In this article, I’ll discuss the problems solved by, and the design principles behind, my small open source project DynamicButtonStack.
Typically when a range of action buttons are presented to the user in an iOS app, the buttons are either stacked horizontally in a toolbar or vertically in a scrolling list.
The problem with toolbar-like layouts is there is limited space to grow. Bars are typically given a limited amount of height so that they don’t take too much space away from the main content area.
Icons on buttons help with fast recognition, but the meaning of icons can be unclear. On the other hand, button titles can clearly explain what the button does, but are harder to scan. Toolbar buttons usually have to pick between either an icon or a title because there is insufficient space for both.
When button titles are used, space can be limited with certain localisations, which can encourage the use of abbreviations or other terms that are shorter and not as clear. For example many words require more space in German compared to other languages.
Perhaps worst of all, in a toolbar there is no space to accommodate users who prefer larger text and icons. This was well put in this tweet from Marc Palmer:
There are a lot of people in the middle ground between VoiceOver users and default text size users who are IMO not well served by current UI design patterns where key UI elements don’t scale.
To address this to some extent, Apple created the Large Content Viewer. When the system text size is set to an accessibility size, an overlay showing a large icon and text label appears in the middle of the screen when the user holds down on a button. You can learn more about it in WWDC 2019 session 261: Large Content Viewer - Ensuring Readability for Everyone. However, as discussed in this session, making content readable to begin with is preferred over relying on the Large Content Viewer.

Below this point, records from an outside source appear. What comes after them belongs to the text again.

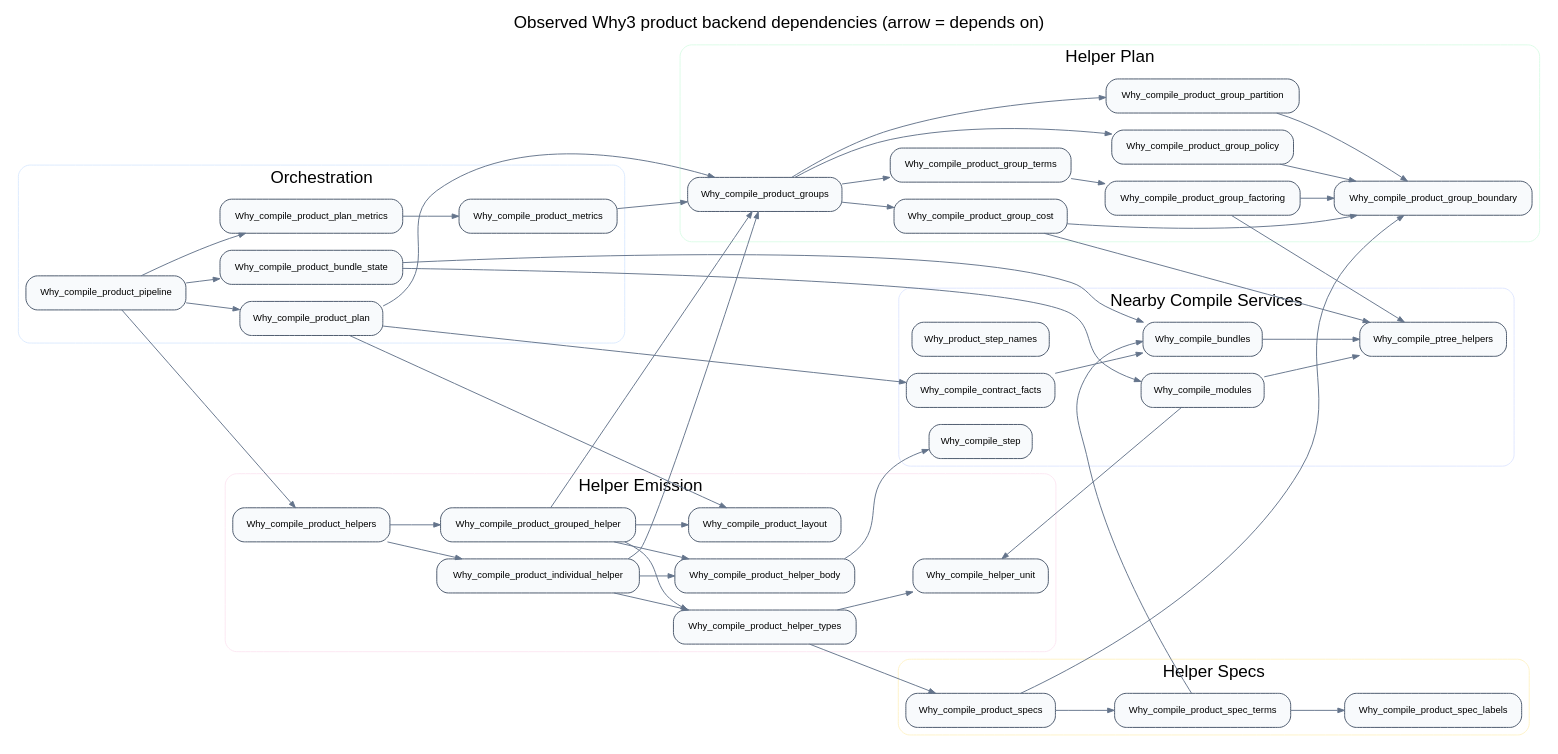
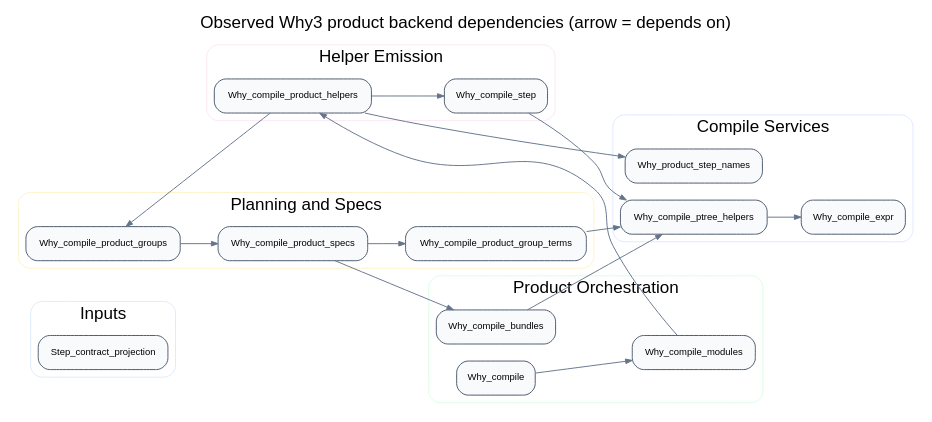
The diagram in docs/architecture/observed/why3-product-backend.dot (DabrowskiFr/Kairos), drawn with Graphviz before and after one commit. The commit also changed 15 other files, not shown here.

Commit message:
Document simplified verification architecture

```diff
--- a/docs/architecture/observed/why3-product-backend.dot
+++ b/docs/architecture/observed/why3-product-backend.dot
@@ -1,119 +1,73 @@
 digraph "why3_product_backend" {
   graph [
     rankdir=LR,
     label="Observed Why3 product backend dependencies (arrow = depends on)",
     labelloc=t,
     fontname="Helvetica",
     fontsize=18,
     compound=true,
     bgcolor="white"
   ];
   node [shape=box, style="rounded,filled", fontname="Helvetica", fontsize=10, fillcolor="#f8fafc", color="#475569"];
   edge [fontname="Helvetica", fontsize=9, color="#64748b", arrowsize=0.7];
 
   subgraph cluster_0 {
-    label="Orchestration";
+    label="Inputs";
     style="rounded,filled";
     color="#dbeafe";
     fillcolor="#ffffff";
-    "Why_compile_product_pipeline" [label="Why_compile_product_pipeline"];
-    "Why_compile_product_bundle_state" [label="Why_compile_product_bundle_state"];
-    "Why_compile_product_plan" [label="Why_compile_product_plan"];
-    "Why_compile_product_plan_metrics" [label="Why_compile_product_plan_metrics"];
-    "Why_compile_product_metrics" [label="Why_compile_product_metrics"];
+    "Step_contract_projection" [label="Step_contract_projection"];
   }
 
   subgraph cluster_1 {
-    label="Helper Plan";
+    label="Product Orchestration";
     style="rounded,filled";
     color="#dcfce7";
     fillcolor="#ffffff";
-    "Why_compile_product_groups" [label="Why_compile_product_groups"];
-    "Why_compile_product_group_partition" [label="Why_compile_product_group_partition"];
-    "Why_compile_product_group_policy" [label="Why_compile_product_group_policy"];
-    "Why_compile_product_group_terms" [label="Why_compile_product_group_terms"];
-    "Why_compile_product_group_factoring" [label="Why_compile_product_group_factoring"];
-    "Why_compile_product_group_cost" [label="Why_compile_product_group_cost"];
-    "Why_compile_product_group_boundary" [label="Why_compile_product_group_boundary"];
+    "Why_compile" [label="Why_compile"];
+    "Why_compile_bundles" [label="Why_compile_bundles"];
+    "Why_compile_modules" [label="Why_compile_modules"];
   }
 
   subgraph cluster_2 {
-    label="Helper Specs";
+    label="Planning and Specs";
     style="rounded,filled";
     color="#fef3c7";
     fillcolor="#ffffff";
+    "Why_compile_product_groups" [label="Why_compile_product_groups"];
+    "Why_compile_product_group_terms" [label="Why_compile_product_group_terms"];
     "Why_compile_product_specs" [label="Why_compile_product_specs"];
-    "Why_compile_product_spec_terms" [label="Why_compile_product_spec_terms"];
-    "Why_compile_product_spec_labels" [label="Why_compile_product_spec_labels"];
   }
 
   subgraph cluster_3 {
     label="Helper Emission";
     style="rounded,filled";
     color="#fce7f3";
     fillcolor="#ffffff";
     "Why_compile_product_helpers" [label="Why_compile_product_helpers"];
-    "Why_compile_product_individual_helper" [label="Why_compile_product_individual_helper"];
-    "Why_compile_product_grouped_helper" [label="Why_compile_product_grouped_helper"];
-    "Why_compile_helper_unit" [label="Why_compile_helper_unit"];
-    "Why_compile_product_helper_types" [label="Why_compile_product_helper_types"];
-    "Why_compile_product_helper_body" [label="Why_compile_product_helper_body"];
-    "Why_compile_product_layout" [label="Why_compile_product_layout"];
+    "Why_compile_step" [label="Why_compile_step"];
   }
 
   subgraph cluster_4 {
-    label="Nearby Compile Services";
+    label="Compile Services";
     style="rounded,filled";
     color="#e0e7ff";
     fillcolor="#ffffff";
+    "Why_compile_ptree_helpers" [label="Why_compile_ptree_helpers"];
+    "Why_compile_expr" [label="Why_compile_expr"];
     "Why_product_step_names" [label="Why_product_step_names"];
-    "Why_compile_contract_facts" [label="Why_compile_contract_facts"];
-    "Why_compile_step" [label="Why_compile_step"];
-    "Why_compile_bundles" [label="Why_compile_bundles"];
-    "Why_compile_modules" [label="Why_compile_modules"];
-    "Why_compile_ptree_helpers" [label="Why_compile_ptree_helpers"];
   }
 
+  "Why_compile" -> "Why_compile_modules";
   "Why_compile_bundles" -> "Why_compile_ptree_helpers";
-  "Why_compile_contract_facts" -> "Why_compile_bundles";
-  "Why_compile_modules" -> "Why_compile_helper_unit";
-  "Why_compile_modules" -> "Why_compile_ptree_helpers";
-  "Why_compile_product_bundle_state" -> "Why_compile_bundles";
-  "Why_compile_product_bundle_state" -> "Why_compile_modules";
-  "Why_compile_product_group_cost" -> "Why_compile_product_group_boundary";
-  "Why_compile_product_group_cost" -> "Why_compile_ptree_helpers";
-  "Why_compile_product_group_factoring" -> "Why_compile_product_group_boundary";
-  "Why_compile_product_group_factoring" -> "Why_compile_ptree_helpers";
-  "Why_compile_product_group_partition" -> "Why_compile_product_group_boundary";
-  "Why_compile_product_group_policy" -> "Why_compile_product_group_boundary";
-  "Why_compile_product_group_terms" -> "Why_compile_product_group_factoring";
-  "Why_compile_product_grouped_helper" -> "Why_compile_product_groups";
-  "Why_compile_product_grouped_helper" -> "Why_compile_product_helper_body";
-  "Why_compile_product_grouped_helper" -> "Why_compile_product_helper_types";
-  "Why_compile_product_grouped_helper" -> "Why_compile_product_layout";
-  "Why_compile_product_groups" -> "Why_compile_product_group_cost";
-  "Why_compile_product_groups" -> "Why_compile_product_group_partition";
-  "Why_compile_product_groups" -> "Why_compile_product_group_policy";
-  "Why_compile_product_groups" -> "Why_compile_product_group_terms";
-  "Why_compile_product_helper_body" -> "Why_compile_step";
-  "Why_compile_product_helper_types" -> "Why_compile_helper_unit";
-  "Why_compile_product_helper_types" -> "Why_compile_product_specs";
-  "Why_compile_product_helpers" -> "Why_compile_product_grouped_helper";
-  "Why_compile_product_helpers" -> "Why_compile_product_individual_helper";
-  "Why_compile_product_individual_helper" -> "Why_compile_product_groups";
-  "Why_compile_product_individual_helper" -> "Why_compile_product_helper_body";
-  "Why_compile_product_individual_helper" -> "Why_compile_product_helper_types";
-  "Why_compile_product_metrics" -> "Why_compile_product_groups";
-  "Why_compile_product_pipeline" -> "Why_compile_product_bundle_state";
-  "Why_compile_product_pipeline" -> "Why_compile_product_helpers";
-  "Why_compile_product_pipeline" -> "Why_compile_product_plan";
-  "Why_compile_product_pipeline" -> "Why_compile_product_plan_metrics";
-  "Why_compile_product_plan" -> "Why_compile_contract_facts";
-  "Why_compile_product_plan" -> "Why_compile_product_groups";
-  "Why_compile_product_plan" -> "Why_compile_product_layout";
-  "Why_compile_product_plan_metrics" -> "Why_compile_product_metrics";
-  "Why_compile_product_spec_terms" -> "Why_compile_bundles";
-  "Why_compile_product_spec_terms" -> "Why_compile_product_spec_labels";
-  "Why_compile_product_specs" -> "Why_compile_product_group_boundary";
-  "Why_compile_product_specs" -> "Why_compile_product_spec_terms";
+  "Why_compile_modules" -> "Why_compile_product_helpers";
+  "Why_compile_product_group_terms" -> "Why_compile_ptree_helpers";
+  "Why_compile_product_groups" -> "Why_compile_product_specs";
+  "Why_compile_product_helpers" -> "Why_compile_product_groups";
+  "Why_compile_product_helpers" -> "Why_compile_step";
+  "Why_compile_product_helpers" -> "Why_product_step_names";
+  "Why_compile_product_specs" -> "Why_compile_bundles";
+  "Why_compile_product_specs" -> "Why_compile_product_group_terms";
+  "Why_compile_ptree_helpers" -> "Why_compile_expr";
+  "Why_compile_step" -> "Why_compile_ptree_helpers";
 }
```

Showing buttons in a vertically scrolling list solves the space problem of toolbars. We can use contextual menus or
UITableView with self-sizing cells to get unlimited space. More content just means more scrolling. The downside is that showing a menu like this typically involves a screen transition. It is a much more heavyweight interaction compared to tapping an item in a toolbar.
In situation where a vertical stack of buttons can be shown inline with other content, it may take up more space than needed for a small number of actions.
Hybrids of horizontal and vertical stacks of buttons are showing up in Apple‘s apps. Maps uses one on the place details screen. It has three layout modes: fitting three, two and one button across the width respectively. This scales pretty well, although the ‘Add to…’ title is truncated in German at the largest text size.
The iOS 13 Mail app shows the first four buttons in its reply/actions sheet in either a two-by-two grid or a vertical stack.
I took a somewhat similar approach in my reading app. The app is designed to provide a stable and focused environment for reading. I did not want either an anchored toolbar on the reading screen, or to require the user to tap to show and hide bars. The reading screen is for reading. Buttons for taking actions on an article are only shown at the end of the article, in the content area.
With DynamicButtonStack, I’ve extracted my implementation of hybrid button stacking from my app. Depending on the content to be displayed and the space available, the button stack dynamically switches its layout. This means it can be highly compact if possible, but it will take up as much space as needed to ensure usability.
DynamicButtonStack has four layout modes, from most vertically compact to least vertically compact:
You can add as many buttons as you like. As well as dealing with any text size, it’s ready for localisation, including handling right-to-left layouts:
Give the content as much space as it needs
DynamicButtonStack is intended to be used in a scrollable area, so conserving space is not a goal. The stack will calculate the smallest possible size for its buttons given that readability is not compromised.
Image and title
Since saving space is not a goal, all buttons include both an icon and a title to provide the best of both worlds with comprehension and fast recognition.
Don’t stretch the layout
When given more space than it requires, DynamicButtonStack will more comfortably fill the space by using a more expanded layout rather than stretching the most compact layout that fits.
All buttons are laid out the same way. If one button requires the image and title to be vertically stacked, then all buttons will be stacked that way.
Unlike Apple Maps, the buttons won’t use horizontal stacking with wrapping. Instead it will switch to vertical stacking.
The icons and titles are always aligned in a regular way that aids the eye in scanning. You can see this in the third layout mode, where the icons are all centred on a vertical line, and so are the leading edges of the titles. (The iOS contextual menus and share sheet ought to work like this too.)
Define layout, not appearance
DynamicButtonStack deals with layout, but is hands off about all other aspects of the button appearance. Apps using DynamicButtonStack can make the buttons in the stack look as they like. Flat, skeuomorphic, neumorphic — it’s up to you.
I’d love to hear feedback about this. You can find DynamicButtonStack on GitHub, and let me know what you think on Twitter.